Hard Corns tend to occur on the bony areas of the foot like the tops of the toes, and in areas where the skin is already thickened. They are usually smaller than soft corns, but can also have a hard center surrounded by inflamed skin.
The scientific name for a Hard Corn is heloma dura.
What are Calluses?
A Callus is an area of thick skin caused by repeated pressure or friction. Calluses vary in size, but are usually more spread out and cover a broader area than corns. Corns are yellowish or pale in color. Because the skin of a callus is thick, it may not be as sensitive to the touch as the skin around it. Calluses are often found on the bottom of the feet because of the constant pressure of walking, but can form anywhere on the body that is exposed to pressure or friction.
Some people, like guitar players, violinists, and other people whose work causes repetitive friction on their hands, see their calluses as a sign of hard work and dedication to the practice of their craft. Their calluses may not be painful or require treatment.
But for those of us who are not violinists, our calluses may become painful and require treatment.
You should see your doctor if a problem with a callus or corn develops, especially if you are diabetic, have circulatory problems, or if the area around the corn or callus is reddened and looks infected.
The scientific name for a callus is callosity.
Treating Corns and Calluses with CornStick®
Eliminating the cause of the corn or callus is a helpful step in treatment. Wearing comfortable shoes, well-fitting socks and using protective padding at the site of the corn or callus, can help reduce pain.
Removing the corn or callus with CornStick® is a safe and effective treatment.
CornStick® contains salicylic acid, which breaks down the layers of skin that form the corn or callus. Just place CornStick® on the corn or callus, cover with a soft bandage and let it work. CornStick® is painless, easy to use and contains the maximum amount of salicylic acid available in any over-the-counter medication.
If you have any questions or comments about CornStick® we would love to hear from you.
What are Corns and Calluses? What Causes Corns and Calluses? http://www.medicalnewstoday.com/articles/172459.php

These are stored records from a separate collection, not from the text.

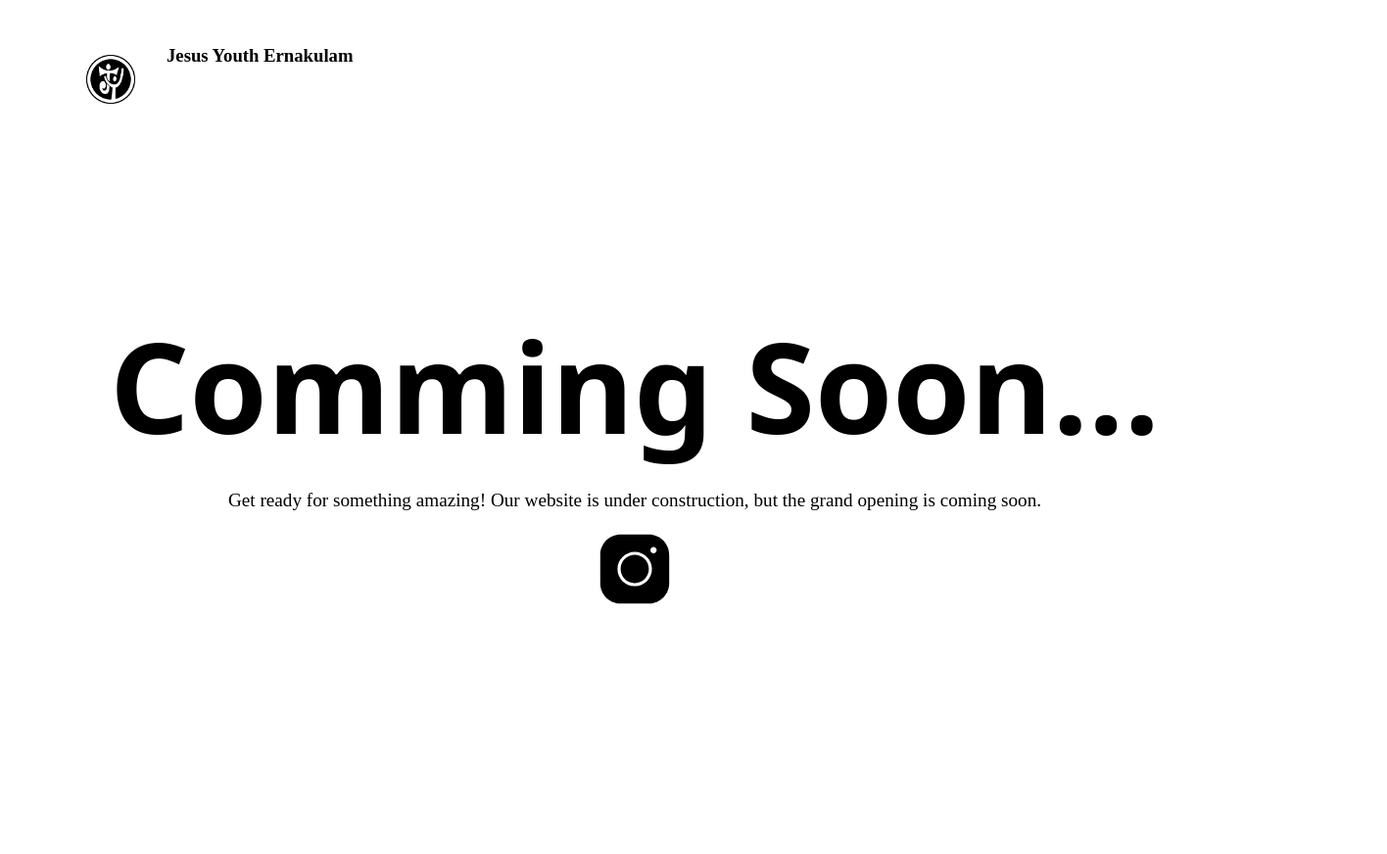
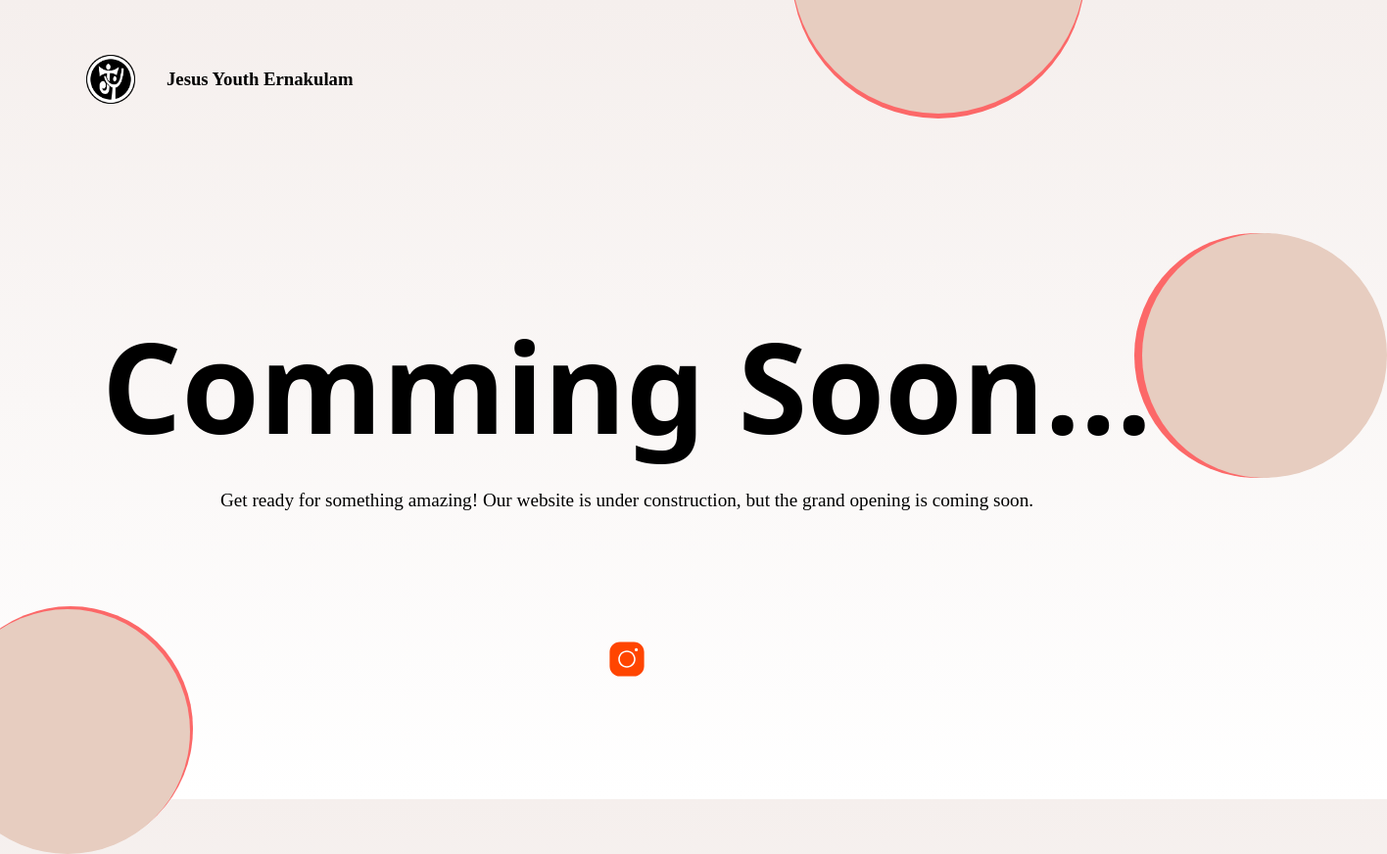
Before and after one commit to thadevoosm/jyekm, a plain HTML site: page index.html in a window 1280 px wide. Shown: the whole page at 98% size, 1416 px wide, since content can reach past the window. Before the commit the page ends 800 px from the top, so only its background shows below. Drawn offline with Linux system fonts and the light colour scheme; a web font is replaced by a local one.

Commit message:
git bash

```diff
--- a/css/style.css
+++ b/css/style.css
@@ -1,12 +1,21 @@
 @import url('https://fonts.googleapis.com/css2?family=Honk&display=swap');
 
+
+body{
+    background-image: linear-gradient(#f5efed, rgb(255, 255, 255));
+    height: 100vh;
+    overflow: hidden;
+}
 .main-screen{
-    position: absolute;
+    position: relative;
     width: 100%;
+    height: 100vh;
+    box-sizing: border-box;
 }
 .home-screen-comming{
  text-align: center;
  margin-top: 200px;
+ width: 100vm;
 
 }
 .home-screen-comming h1{
@@ -22,18 +31,89 @@
     flex-direction: row;
     align-items: center;
     gap: 2rem;
+    margin-left: 5rem;
+    padding-top: 3rem;
 }
 .navbar img{
     height: 50px;
     width: auto;
-    padding-left: 5rem;
-    padding-top: 3rem;
 }
 .navbar h3{
     margin: 0;
 }
 .icons{
+   padding-top: 7rem;
     display: flex;
     justify-content: center;
     color: aqua;
 }
+.icons svg{
+    width:40px;
+    height:40px;
+}
+.circle-1{
+    position: absolute;
+    z-index: 9;
+    display: block;
+    height: 300px;
+    width: 300px;
+    border-radius: 50%;
+    left: 50rem;
+    top: -12rem;
+    background-color: rgb(231 205 192);
+}
+.circle-overlay-1{
+    z-index: 5;
+    background-color: rgb(252, 104, 104);
+    top: -11.7rem;
+}
+.circle-2{
+    position: absolute;
+    z-index: 10;
+    display: block;
+    height: 250px;
+    width: 250px;
+    border-radius: 50%;
+    left: -4rem;
+    bottom: -4rem;
+    background-color: rgb(231 205 192);
+}
+.circle-overlay-2{
+    z-index: 5;
+    background-color: rgb(252, 104, 104);
+    bottom: -3.8rem;
+    left: -3.8rem;
+}
+.circle-3{
+    position: absolute;
+    z-index: 10;
+    display: block;
+    height: 250px;
+    width: 250px;
+    border-radius: 50%;
+    right: -9rem;
+    bottom: 40%;
+    background-color: rgb(231 205 192);
+}
+.circle-overlay-3{
+    z-index: 5;
+    background-color: rgb(252, 104, 104);
+    right: -8.5rem;
+}
+
+@media screen and (max-width:768px) {
+
+    .home-screen-comming h1{
+        font-size: 3rem;
+    }
+    .circle-1{
+        display: none;
+    }
+    .navbar{
+        margin-left: 0rem;
+        padding-top: 0rem;
+        width: 100vw;
+        justify-content: center ;
+    }
+
+}
--- a/index.html
+++ b/index.html
@@ -9,6 +9,16 @@
 </head>
 <body>
     <section class="main-screen">
+
+        <span class="circle-1"></span>
+        <span class="circle-1 circle-overlay-1"></span>
+
+        <span class="circle-2"></span>
+        <span class="circle-2 circle-overlay-2"></span>
+
+        <span class="circle-3"></span>
+        <span class="circle-3 circle-overlay-3"></span>
+
         <div class="navbar">
             <img src="img/Black.png">
             <h3>Jesus Youth Ernakulam</h3>
@@ -18,9 +28,11 @@
             <p>Get ready for something amazing! Our website is under construction, but the grand opening is coming soon.</p>
         </div>
         <div class="icons">
-            <svg xmlns="http://www.w3.org/2000/svg" x="0px" y="0px" width="80" height="80" viewBox="0 0 50 50">
-                <path d="M 16 3 C 8.83 3 3 8.83 3 16 L 3 34 C 3 41.17 8.83 47 16 47 L 34 47 C 41.17 47 47 41.17 47 34 L 47 16 C 47 8.83 41.17 3 34 3 L 16 3 z M 37 11 C 38.1 11 39 11.9 39 13 C 39 14.1 38.1 15 37 15 C 35.9 15 35 14.1 35 13 C 35 11.9 35.9 11 37 11 z M 25 14 C 31.07 14 36 18.93 36 25 C 36 31.07 31.07 36 25 36 C 18.93 36 14 31.07 14 25 C 14 18.93 18.93 14 25 14 z M 25 16 C 20.04 16 16 20.04 16 25 C 16 29.96 20.04 34 25 34 C 29.96 34 34 29.96 34 25 C 34 20.04 29.96 16 25 16 z"></path>
+            <a href="https://www.instagram.com/jyekmzone/">
+            <svg xmlns="http://www.w3.org/2000/svg" x="0px" y="0px"  viewBox="0 0 50 50">
+                <path d="M 16 3 C 8.83 3 3 8.83 3 16 L 3 34 C 3 41.17 8.83 47 16 47 L 34 47 C 41.17 47 47 41.17 47 34 L 47 16 C 47 8.83 41.17 3 34 3 L 16 3 z M 37 11 C 38.1 11 39 11.9 39 13 C 39 14.1 38.1 15 37 15 C 35.9 15 35 14.1 35 13 C 35 11.9 35.9 11 37 11 z M 25 14 C 31.07 14 36 18.93 36 25 C 36 31.07 31.07 36 25 36 C 18.93 36 14 31.07 14 25 C 14 18.93 18.93 14 25 14 z M 25 16 C 20.04 16 16 20.04 16 25 C 16 29.96 20.04 34 25 34 C 29.96 34 34 29.96 34 25 C 34 20.04 29.96 16 25 16 z" style="fill: orangered;"></path>
             </svg>
+            </a>
         </div>
     </section>
 </body>
```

Corns and Calluses http://www.patient.co.uk/health/corns-and-calluses
Corns and calluses http://www.mayoclinic.com/health/corns-and-calluses/DS00033/DSECTION=symptoms
Heloma Durum (Hard Corn) http://armymedical.tpub.com/md0577/md05770036.htm